of subtlety or nuance. I think that's still a solid statement, though now I look back on it after your objection, maybe the implication - that the subtlety and nuance displayed in the 70's is of an inferior type to that shown in earlier recordings - is dead wrong. Still, compare how Elvis sings "It Hurts Me" in 1964 to just about anything that was tackled in the 70's; there's a big difference - even if I perhaps lack the eloquence to adequately describe it. His vibrato is under much tighter control in "It Hurts Me" and his phrasing, timing and elocution exist on an almost totally different plane. It helps, of course, that Elvis' upper register is also at its peak.

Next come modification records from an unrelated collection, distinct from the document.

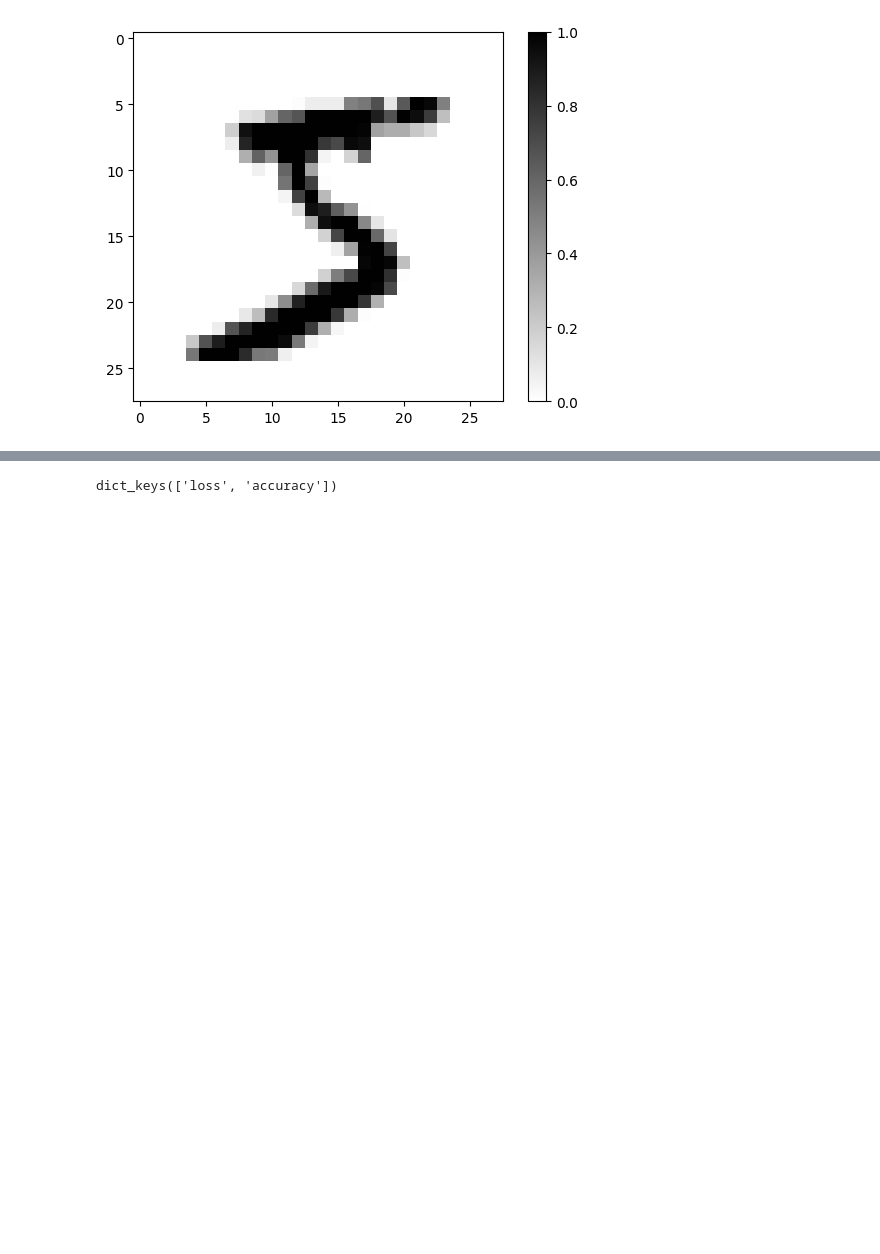
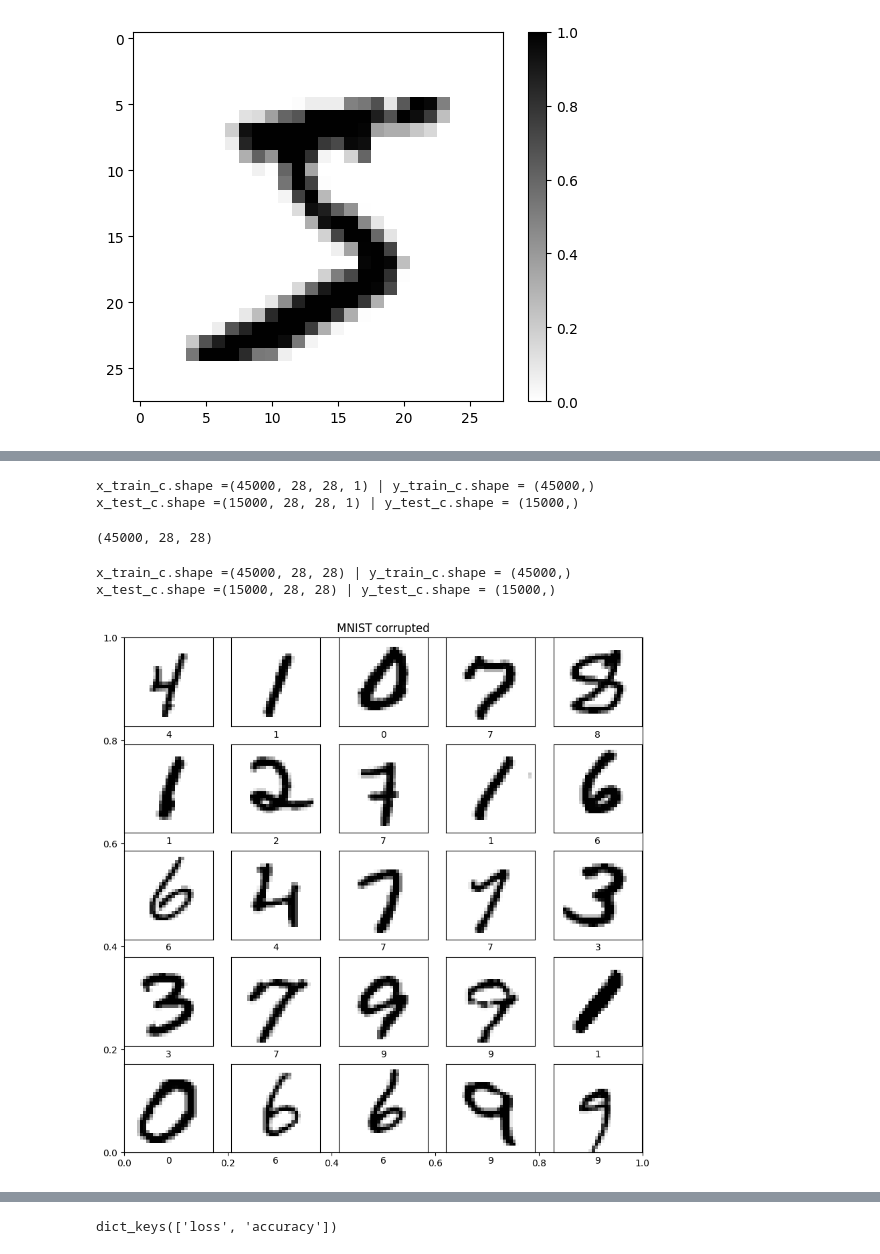
Before and after one commit to Valentin-Golyonko/SudokuML, a Jupyter notebook: app/board/logic/tf.ipynb, the cells around one changed output, grey strips where cells are left out. Cells and saved outputs as stored; diff of their text form; code cells hidden in the pictures; blank space fills up the shorter version.

```diff
--- a/app/board/logic/tf.ipynb
+++ b/app/board/logic/tf.ipynb
@@ -106,0 +107,20 @@ plt.show()
+# %%
+(x_train_c, y_train_c), (x_test_c, y_test_c) = tfds.as_numpy(
+    tfds.load(
+        "mnist_corrupted",
+        split=["train[:75%]", "train[75%:100%]"],
+        batch_size=-1,
+        shuffle_files=True,
+        as_supervised=True,
+    )
+)
+
+print(f"{x_train_c.shape =} | {y_train_c.shape = }")
+print(f"{x_test_c.shape =} | {y_test_c.shape = }")
+# %% [output]
+x_train_c.shape =(45000, 28, 28, 1) | y_train_c.shape = (45000,)
+x_test_c.shape =(15000, 28, 28, 1) | y_test_c.shape = (15000,)
+# %%
+x_train_c[:, :, :, 0].shape
+# %% [output]
+(45000, 28, 28)
@@ -107,3 +130,24 @@ plt.show()
+# %%
+x_train_c, x_test_c = x_train_c / 255.0, x_test_c / 255.0
+
+print(f"{x_train_c.shape =} | {y_train_c.shape = }")
+print(f"{x_test_c.shape =} | {y_test_c.shape = }")
+# %% [output]
+x_train_c.shape =(45000, 28, 28) | y_train_c.shape = (45000,)
+x_test_c.shape =(15000, 28, 28) | y_test_c.shape = (15000,)
+# %%
+plt.figure(figsize=(10, 10))
+plt.title("MNIST corrupted")
+for i in range(25):
+    plt.subplot(5, 5, i + 1)
+    plt.xticks([])
+    plt.yticks([])
+    plt.grid(False)
+    plt.imshow(x_train_c[i], cmap=plt.cm.binary)
+    plt.xlabel(y_train_c[i])
+plt.show()
+# %% [output]
+[figure, added]
 # %%
 """Build a tf.keras.Sequential model:"""
 
```
Also changed, not shown: parts of 22 cells of this notebook, 3 other files.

drjohncarpenter wrote:Well, I can certainly understand your sentiment. Votes for "Burning Love" (1972) and "Promised Land" (1973) should at least be counted, although it could have been a LOT more than that.
Both are fantastic songs - but Elvis has always sounded strained to me on "Burning Love". It came as no surprise to me to learn that he struggled to get a decent take in the studio, and on top of that, was supposedly reluctant to sing it in "Aloha From Hawaii" (which is somewhat borne out in the actual footage - he completely flubs the song in the rehearsal and delivers a fairly remedial performance of it in the main event). As for "Promised Land"... Elvis' voice has always sounded too far back in the mix for it to make the impact I sense it would were that not the case.

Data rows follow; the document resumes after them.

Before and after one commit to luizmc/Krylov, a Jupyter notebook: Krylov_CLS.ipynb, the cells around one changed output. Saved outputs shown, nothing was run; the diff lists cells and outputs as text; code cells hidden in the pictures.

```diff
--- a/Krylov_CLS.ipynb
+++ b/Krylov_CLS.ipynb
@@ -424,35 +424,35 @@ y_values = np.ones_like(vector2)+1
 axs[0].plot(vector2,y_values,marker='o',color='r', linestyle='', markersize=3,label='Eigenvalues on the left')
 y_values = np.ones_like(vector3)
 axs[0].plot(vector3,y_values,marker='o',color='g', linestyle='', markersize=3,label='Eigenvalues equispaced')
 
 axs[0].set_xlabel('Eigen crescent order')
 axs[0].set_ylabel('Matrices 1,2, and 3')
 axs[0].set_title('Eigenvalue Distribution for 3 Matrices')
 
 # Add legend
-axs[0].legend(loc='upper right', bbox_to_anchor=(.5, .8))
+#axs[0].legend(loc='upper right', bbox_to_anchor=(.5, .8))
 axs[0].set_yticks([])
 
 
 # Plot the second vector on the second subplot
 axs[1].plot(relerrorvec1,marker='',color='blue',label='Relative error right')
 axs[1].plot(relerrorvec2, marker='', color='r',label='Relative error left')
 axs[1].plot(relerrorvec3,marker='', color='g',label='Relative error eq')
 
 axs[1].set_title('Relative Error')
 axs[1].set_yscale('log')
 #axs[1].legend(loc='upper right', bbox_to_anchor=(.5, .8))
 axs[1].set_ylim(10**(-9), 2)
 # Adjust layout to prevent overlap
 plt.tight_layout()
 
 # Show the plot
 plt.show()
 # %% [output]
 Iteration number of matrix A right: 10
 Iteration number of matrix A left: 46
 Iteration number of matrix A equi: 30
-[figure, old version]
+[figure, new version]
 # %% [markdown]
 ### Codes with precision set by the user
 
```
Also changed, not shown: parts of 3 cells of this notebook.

likethebike wrote:I agree with Rockin' Rebel that some critics have blinders on in regard to the '70s. To say Elvis looked bloated in "Aloha" is way off base. He looked fabulous. I actually have some problems with the show but to criticize his appearance here is way off base.

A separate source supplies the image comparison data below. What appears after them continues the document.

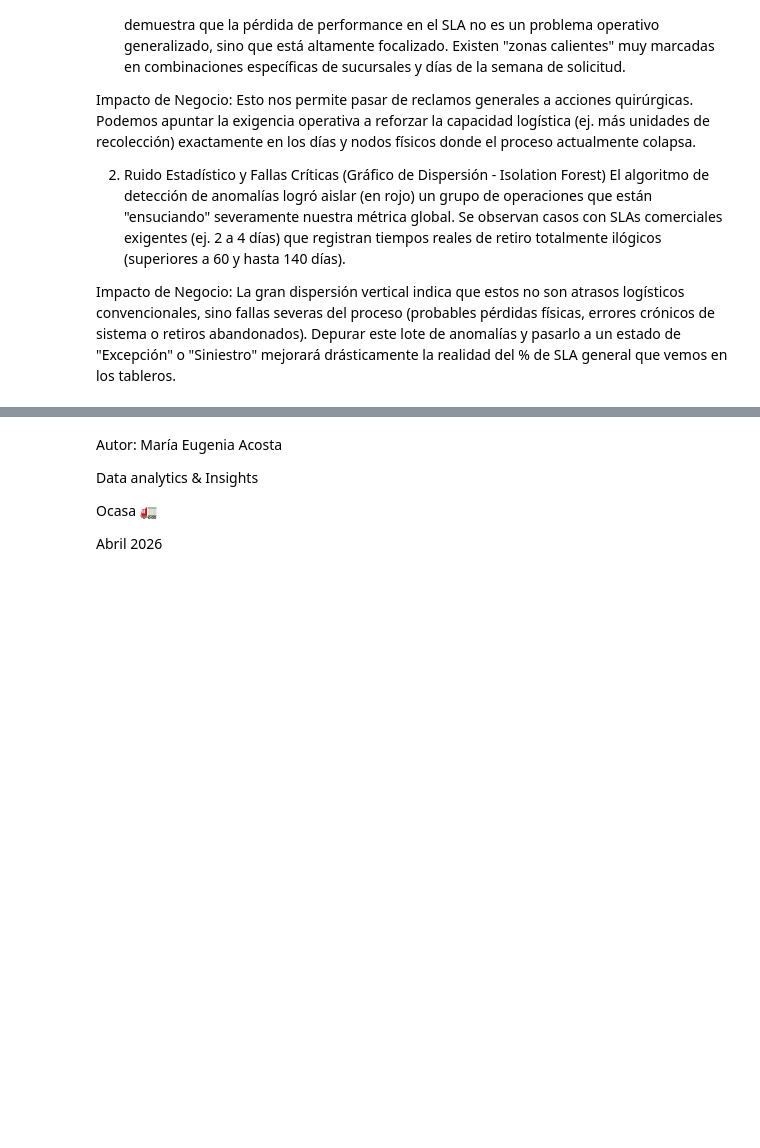
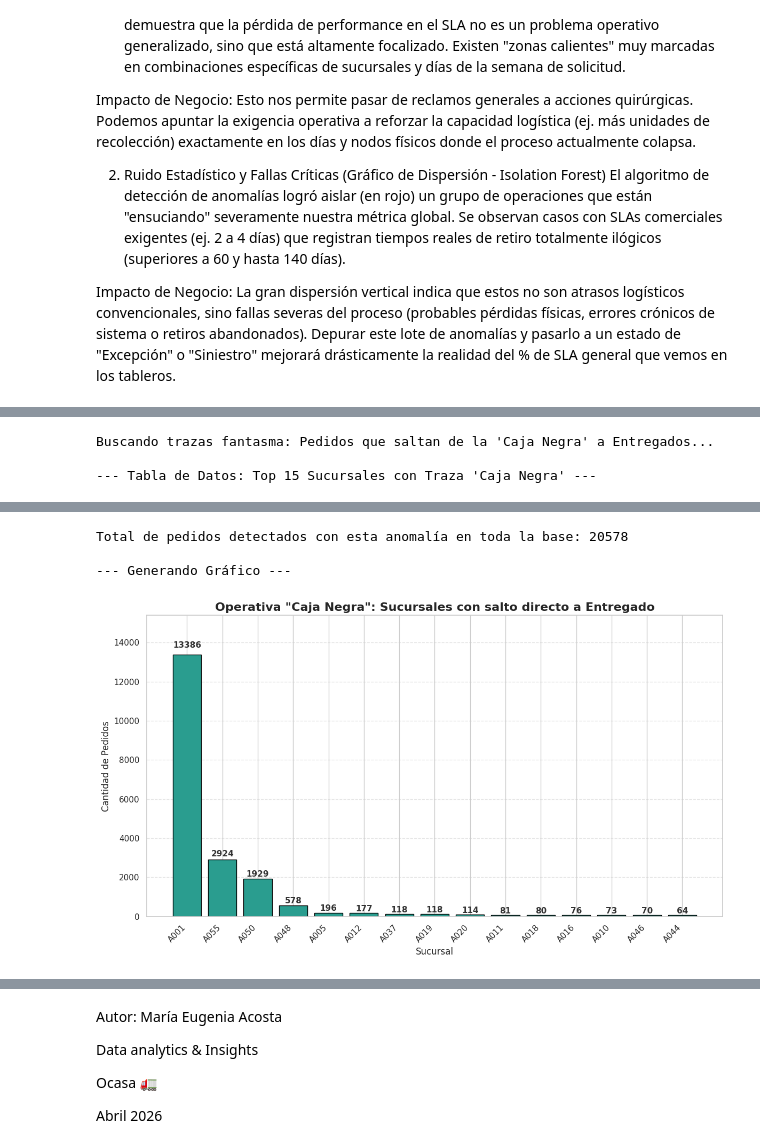
Before and after one commit to Eugeacosta/Analisis_EDA_Logistica_Inversa, a Jupyter notebook: Analisis_puntos_de_dolor_inversas.ipynb, the cells around one changed output, grey strips where cells are left out. Drawn from its saved outputs; the diff is of its cells as text; code cells hidden in the pictures; blank space fills up the shorter version.

```diff
--- a/Analisis_puntos_de_dolor_inversas.ipynb
+++ b/Analisis_puntos_de_dolor_inversas.ipynb
@@ -423,0 +817,71 @@ Impacto de Negocio: La gran dispersión vertical indica que estos no son atrasos
+# %%
+# ==============================================================================
+# ANÁLISIS DE LA "CAJA NEGRA" (Salto de "Sin Definir" a "Entregado")
+# Objetivo: Detectar qué sucursales omiten la traza inicial y saltan a entrega directa.
+# ==============================================================================
+import pandas as pd
+import matplotlib.pyplot as plt
+from IPython.display import display
+
+print("Buscando trazas fantasma: Pedidos que saltan de la 'Caja Negra' a Entregados...")
+
+# 1. Definimos la Caja Negra en el Tramo 1
+condicion_caja_negra = df_clean['Motivo Retiro 1'] == 'Sin Definir'
+
+# 2. Definimos el salto al final
+# (Nota: Si tu columna de estado final se llama distinto, cambialo acá. Ej: 'Estado POD')
+columna_final = 'Motivo'
+
+# Validamos que la columna exista para que no de error
+if columna_final in df_clean.columns:
+    # Buscamos que la palabra "Entregado" esté en el motivo final (sin importar mayúsculas)
+    condicion_entregado = df_clean[columna_final].str.contains('Entregado', case=False, na=False)
+else:
+    # Si no tenés esa columna, usamos la Fecha POD como comprobante de que se entregó
+    condicion_entregado = df_clean['Fecha POD'].notnull()
+
+# 3. Cruzamos ambas condiciones (El filtro "Fantasma")
+df_fantasma = df_clean[condicion_caja_negra & condicion_entregado].copy()
+
+# 4. Agrupamos para ver qué sucursales lo hacen más seguido (Top 15)
+top_sucursales_caja_negra = df_fantasma['Centro de stock'].value_counts().head(15)
+
+# 5. Armamos la tablita prolija
+df_tabla_caja_negra = top_sucursales_caja_negra.reset_index()
+df_tabla_caja_negra.columns = ['Sucursal (Centro de Stock)', 'Cantidad de Pedidos "Fantasma"']
+
+# ---> Mostrar la Tabla de Datos <---
+print(f"\n--- Tabla de Datos: Top 15 Sucursales con Traza 'Caja Negra' ---")
+display(df_tabla_caja_negra)
+print(f"\nTotal de pedidos detectados con esta anomalía en toda la base: {len(df_fantasma)}")
+print("\n--- Generando Gráfico ---")
+
+# 6. Graficamos SOLO si hay datos
+if not df_tabla_caja_negra.empty:
+    plt.figure(figsize=(12, 7))
+    bars = plt.bar(df_tabla_caja_negra['Sucursal (Centro de Stock)'], df_tabla_caja_negra['Cantidad de Pedidos "Fantasma"'], color='#2a9d8f', edgecolor='black')
+
+    # Le agregamos el numerito exacto arriba de cada barra
+    for bar in bars:
+        plt.text(bar.get_x() + bar.get_width()/2,
+                 bar.get_height() + (bar.get_height() * 0.02), # Un poquito de margen hacia arriba
+                 f'{int(bar.get_height())}',
+                 va='bottom', ha='center', fontsize=11, fontweight='bold', color='#333333')
+
+    plt.title('Operativa "Caja Negra": Sucursales con salto directo a Entregado', fontsize=16, fontweight='bold')
+    plt.xlabel('Sucursal', fontsize=12)
+    plt.ylabel('Cantidad de Pedidos', fontsize=12)
+    plt.xticks(rotation=45, ha='right', fontsize=11)
+
+    # Agregamos un margen dinámico arriba para que el número no se corte
+    plt.ylim(0, df_tabla_caja_negra['Cantidad de Pedidos "Fantasma"'].max() * 1.15)
+
+    plt.grid(axis='y', linestyle='--', alpha=0.5)
+    plt.tight_layout()
+    plt.show()
+else:
+    print("No hay datos para generar el gráfico de 'Caja Negra' con saltos a Entregado.")
+# %% [output]
+Buscando trazas fantasma: Pedidos que saltan de la 'Caja Negra' a Entregados...
+
+--- Tabla de Datos: Top 15 Sucursales con Traza 'Caja Negra' ---
@@ -423,0 +904,4 @@ Impacto de Negocio: La gran dispersión vertical indica que estos no son atrasos
+Total de pedidos detectados con esta anomalía en toda la base: 20578
+
+--- Generando Gráfico ---
+[figure, added]
```
Also changed, not shown: parts of 14 cells of this notebook.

Although I only own and have only fully read "Last Train To Memphis", I find myself inclined to agree with N880EP et al who call "Careless Love" a superficial and lacklustre treatment of Elvis' later life. Where does Guralnick get off calling Elvis "bloated" in "Aloha From Hawaii"? Where, in fact, does he get off saying or implying the only great performance from that show was "An American Trilogy"? In the words of Elvis: "what the fff---?" I don't want anyone to leave this thread with the impression that I hate or have a disdain for Elvis' latter work - I don't. I absolutely adore many of the performances from the 70's (but I still feel the cadence and energy of the 50's and 60's, and perhaps 1970, is unmatched). When push comes to shove, in spite of everything I've said prior to this moment, I'll get as irritable - and perhaps much more - than "the next Elvis fan", to to speak, when it comes to Guralnick and his flimsy appraisal of Elvis' twilight work. "Aloha From Hawaii", despite some flaws and lesser spots, is a staggering concert from the world's greatest entertainer. It's a milestone and a musical gem all on its own. Now, while I could understand Guralnick being more negative than positive about it (simply because it accurately reflects the trajectory of his tale), he clearly took things too far. It's not just about the singing or the appearance of Elvis (and yet, even on those levels, Guralnick is cynical and dismissive), but it's also about Elvis' command of the stage, his synergy with the band and how he smoothly transitions from one song to the next. Where is that same objectivity-tinged-with-love approach that he employed throughout "Last Train"?
It seems that Guralnick just gave up on Elvis past a certain point and wrote the rest on auto-pilot. Bad, very bad. While a complete biography of Elvis is probably one of the most difficult things anyone could ever write if they intended to be as rigorous as Guralnick started out being, and for that, he still deserves enormous credit, your biopgraphy's subject can only be done true justice if you stick with your man through thick and thin - even when he pushes your patience and faith to breaking point. It seems that Guralnick allowed his bitter disappointment with Elvis - and dare I say, whatever funds he procured on the side *cough* - to cloud his perceptions. I guess, like Elvis' final years, Guralnick's account has its breathtaking parts, but on the whole, it's less than it could and should have been.